The Sixers were able to land what was expected to be the No. 1 overall pick in last month's NBA draft by trading for Nerlens Noel. However, the team had other plans in place in case it couldn't acquire the Kentucky big man (see story).

That's just the latest sign of big ideas flowing from a revamped front office that is all business (see story).

Now, let's look at some news and notes from around the NBA:

Bobcats: Ewing not angry about being passed over
CHARLOTTE, N.C. -- As a player Patrick Ewing never envisioned himself as an NBA head coach.

Now he can't wait to become one.

The Hall of Famer who played 17 seasons in the NBA and has spent nine more as an assistant coach said he's not angry about being passed over again for a head coaching job.

The 50-year-old Ewing said it's only going to drive him to work harder to reach that ultimate goal.
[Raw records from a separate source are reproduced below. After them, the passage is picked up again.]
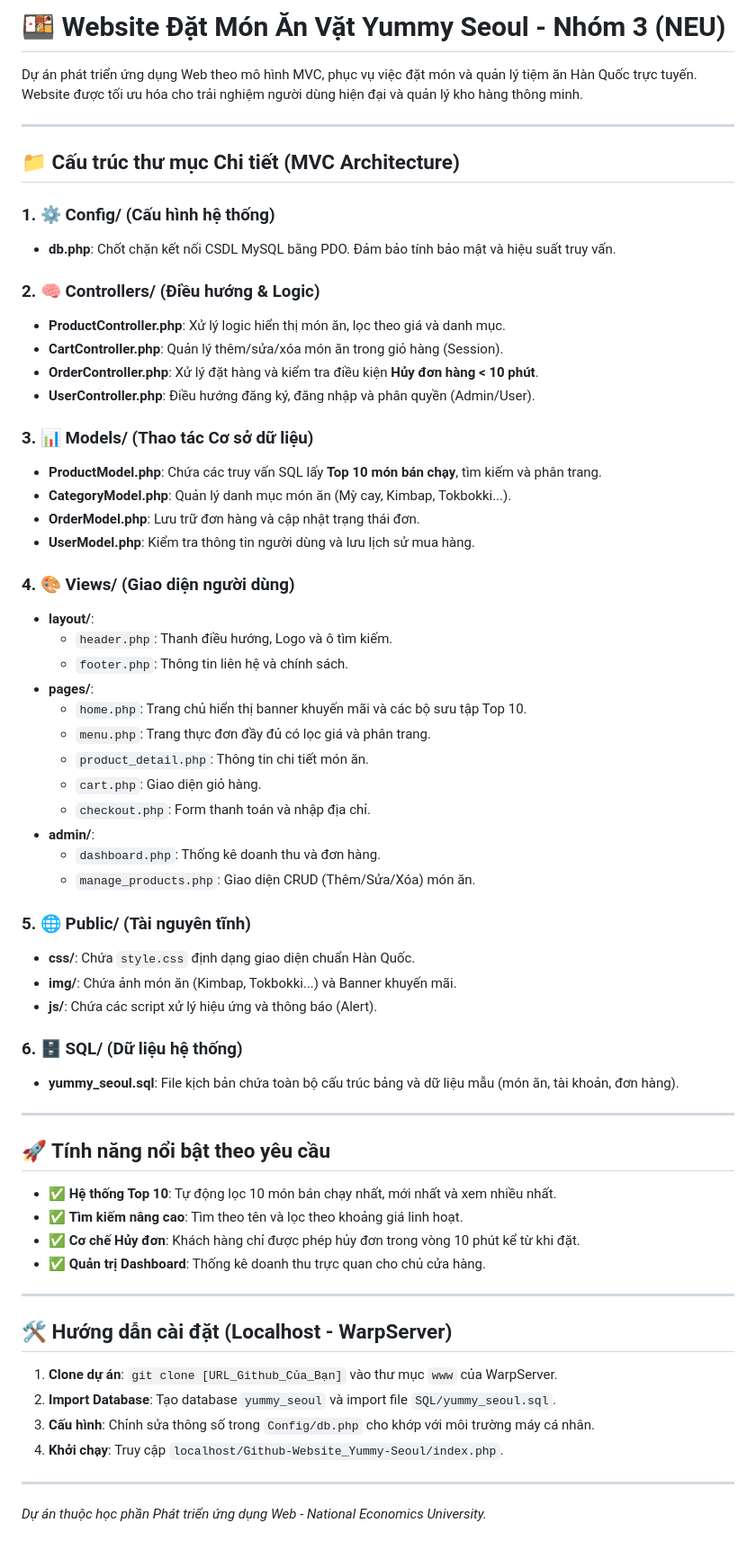
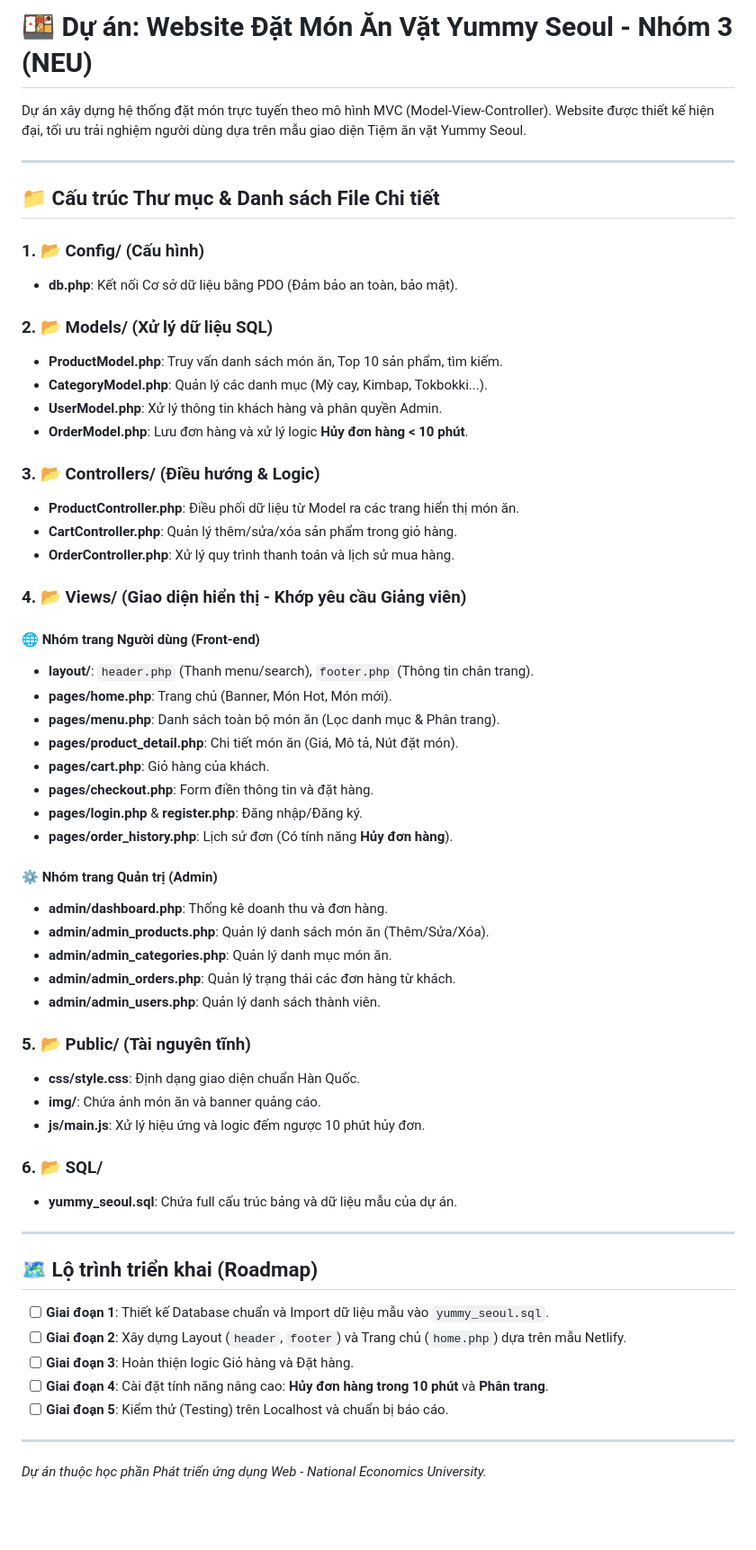
Before and after one commit to WynStin/Github-Website_Yummy-Seoul, a Markdown page: README.md, the part around the change. Shown at 90% size. GitHub-like rendering; blank space fills up the shorter version.

Commit message:
Giới thiệu về website
Updated project description and structure details in README.md.

```diff
--- a/README.md
+++ b/README.md
@@ -1,63 +1,61 @@
-# 🍱 Website Đặt Món Ăn Vặt Yummy Seoul - Nhóm 3 (NEU)
+# 🍱 Dự án: Website Đặt Món Ăn Vặt Yummy Seoul - Nhóm 3 (NEU)
 
-Dự án phát triển ứng dụng Web theo mô hình MVC, phục vụ việc đặt món và quản lý tiệm ăn Hàn Quốc trực tuyến. Website được tối ưu hóa cho trải nghiệm người dùng hiện đại và quản lý kho hàng thông minh.
+Dự án xây dựng hệ thống đặt món trực tuyến theo mô hình MVC (Model-View-Controller).
+Website được thiết kế hiện đại, tối ưu trải nghiệm người dùng dựa trên mẫu giao diện Tiệm ăn vặt Yummy Seoul.
 
 ---
 
-## 📁 Cấu trúc thư mục Chi tiết (MVC Architecture)
+## 📁 Cấu trúc Thư mục & Danh sách File Chi tiết
 
-### 1. ⚙️ Config/ (Cấu hình hệ thống)
-- **db.php**: Chốt chặn kết nối CSDL MySQL bằng PDO. Đảm bảo tính bảo mật và hiệu suất truy vấn.
+### 1. 📂 Config/ (Cấu hình)
+- **db.php**: Kết nối Cơ sở dữ liệu bằng PDO (Đảm bảo an toàn, bảo mật).
 
-### 2. 🧠 Controllers/ (Điều hướng & Logic)
-- **ProductController.php**: Xử lý logic hiển thị món ăn, lọc theo giá và danh mục.
-- **CartController.php**: Quản lý thêm/sửa/xóa món ăn trong giỏ hàng (Session).
-- **OrderController.php**: Xử lý đặt hàng và kiểm tra điều kiện **Hủy đơn hàng < 10 phút**.
-- **UserController.php**: Điều hướng đăng ký, đăng nhập và phân quyền (Admin/User).
+### 2. 📂 Models/ (Xử lý dữ liệu SQL)
+- **ProductModel.php**: Truy vấn danh sách món ăn, Top 10 sản phẩm, tìm kiếm.
+- **CategoryModel.php**: Quản lý các danh mục (Mỳ cay, Kimbap, Tokbokki...).
+- **UserModel.php**: Xử lý thông tin khách hàng và phân quyền Admin.
+- **OrderModel.php**: Lưu đơn hàng và xử lý logic **Hủy đơn hàng < 10 phút**.
 
-### 3. 📊 Models/ (Thao tác Cơ sở dữ liệu)
-- **ProductModel.php**: Chứa các truy vấn SQL lấy **Top 10 món bán chạy**, tìm kiếm và phân trang.
-- **CategoryModel.php**: Quản lý danh mục món ăn (Mỳ cay, Kimbap, Tokbokki...).
-- **OrderModel.php**: Lưu trữ đơn hàng và cập nhật trạng thái đơn.
-- **UserModel.php**: Kiểm tra thông tin người dùng và lưu lịch sử mua hàng.
+### 3. 📂 Controllers/ (Điều hướng & Logic)
+- **ProductController.php**: Điều phối dữ liệu từ Model ra các trang hiển thị món ăn.
+- **CartController.php**: Quản lý thêm/sửa/xóa sản phẩm trong giỏ hàng.
+- **OrderController.php**: Xử lý quy trình thanh toán và lịch sử mua hàng.
 
-### 4. 🎨 Views/ (Giao diện người dùng)
-- **layout/**:
-    - `header.php`: Thanh điều hướng, Logo và ô tìm kiếm.
-    - `footer.php`: Thông tin liên hệ và chính sách.
-- **pages/**:
-    - `home.php`: Trang chủ hiển thị banner khuyến mãi và các bộ sưu tập Top 10.
-    - `menu.php`: Trang thực đơn đầy đủ có lọc giá và phân trang.
-    - `product_detail.php`: Thông tin chi tiết món ăn.
-    - `cart.php`: Giao diện giỏ hàng.
-    - `checkout.php`: Form thanh toán và nhập địa chỉ.
-- **admin/**:
-    - `dashboard.php`: Thống kê doanh thu và đơn hàng.
-    - `manage_products.php`: Giao diện CRUD (Thêm/Sửa/Xóa) món ăn.
+### 4. 📂 Views/ (Giao diện hiển thị - Khớp yêu cầu Giảng viên)
+#### 🌐 Nhóm trang Người dùng (Front-end)
+- **layout/**: `header.php` (Thanh menu/search), `footer.php` (Thông tin chân trang).
+- **pages/home.php**: Trang chủ (Banner, Món Hot, Món mới).
+- **pages/menu.php**: Danh sách toàn bộ món ăn (Lọc danh mục & Phân trang).
+- **pages/product_detail.php**: Chi tiết món ăn (Giá, Mô tả, Nút đặt món).
+- **pages/cart.php**: Giỏ hàng của khách.
+- **pages/checkout.php**: Form điền thông tin và đặt hàng.
+- **pages/login.php** & **register.php**: Đăng nhập/Đăng ký.
+- **pages/order_history.php**: Lịch sử đơn (Có tính năng **Hủy đơn hàng**).
 
-### 5. 🌐 Public/ (Tài nguyên tĩnh)
-- **css/**: Chứa `style.css` định dạng giao diện chuẩn Hàn Quốc.
-- **img/**: Chứa ảnh món ăn (Kimbap, Tokbokki...) và Banner khuyến mãi.
-- **js/**: Chứa các script xử lý hiệu ứng và thông báo (Alert).
+#### ⚙️ Nhóm trang Quản trị (Admin)
+- **admin/dashboard.php**: Thống kê doanh thu và đơn hàng.
+- **admin/admin_products.php**: Quản lý danh sách món ăn (Thêm/Sửa/Xóa).
+- **admin/admin_categories.php**: Quản lý danh mục món ăn.
+- **admin/admin_orders.php**: Quản lý trạng thái các đơn hàng từ khách.
+- **admin/admin_users.php**: Quản lý danh sách thành viên.
 
-### 6. 🗄️ SQL/ (Dữ liệu hệ thống)
-- **yummy_seoul.sql**: File kịch bản chứa toàn bộ cấu trúc bảng và dữ liệu mẫu (món ăn, tài khoản, đơn hàng).
+### 5. 📂 Public/ (Tài nguyên tĩnh)
+- **css/style.css**: Định dạng giao diện chuẩn Hàn Quốc.
+- **img/**: Chứa ảnh món ăn và banner quảng cáo.
+- **js/main.js**: Xử lý hiệu ứng và logic đếm ngược 10 phút hủy đơn.
+
+### 6. 📂 SQL/
+- **yummy_seoul.sql**: Chứa full cấu trúc bảng và dữ liệu mẫu của dự án.
 
 ---
 
-## 🚀 Tính năng nổi bật theo yêu cầu
-- ✅ **Hệ thống Top 10**: Tự động lọc 10 món bán chạy nhất, mới nhất và xem nhiều nhất.
-- ✅ **Tìm kiếm nâng cao**: Tìm theo tên và lọc theo khoảng giá linh hoạt.
-- ✅ **Cơ chế Hủy đơn**: Khách hàng chỉ được phép hủy đơn trong vòng 10 phút kể từ khi đặt.
-- ✅ **Quản trị Dashboard**: Thống kê doanh thu trực quan cho chủ cửa hàng.
+## 🗺️ Lộ trình triển khai (Roadmap)
 
----
-
-## 🛠 Hướng dẫn cài đặt (Localhost - WarpServer)
-1. **Clone dự án**: `git clone [URL_Github_Của_Bạn]` vào thư mục `www` của WarpServer.
-2. **Import Database**: Tạo database `yummy_seoul` và import file `SQL/yummy_seoul.sql`.
-3. **Cấu hình**: Chỉnh sửa thông số trong `Config/db.php` cho khớp với môi trường máy cá nhân.
-4. **Khởi chạy**: Truy cập `localhost/Github-Website_Yummy-Seoul/index.php`.
+- [ ] **Giai đoạn 1**: Thiết kế Database chuẩn và Import dữ liệu mẫu vào `yummy_seoul.sql`.
+- [ ] **Giai đoạn 2**: Xây dựng Layout (`header`, `footer`) và Trang chủ (`home.php`) dựa trên mẫu Netlify.
+- [ ] **Giai đoạn 3**: Hoàn thiện logic Giỏ hàng và Đặt hàng.
+- [ ] **Giai đoạn 4**: Cài đặt tính năng nâng cao: **Hủy đơn hàng trong 10 phút** và **Phân trang**.
+- [ ] **Giai đoạn 5**: Kiểm thử (Testing) trên Localhost và chuẩn bị báo cáo.
 
 ---
 *Dự án thuộc học phần Phát triển ứng dụng Web - National Economics University.*
```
"Every now and again I'm discouraged, but I look at it like, `Hey, I'm going to keep on working," Ewing told The Associated Press on Tuesday. "Right now I'm blessed to have the opportunity to be coaching in the league. Every experience is a learning experience" (see full story).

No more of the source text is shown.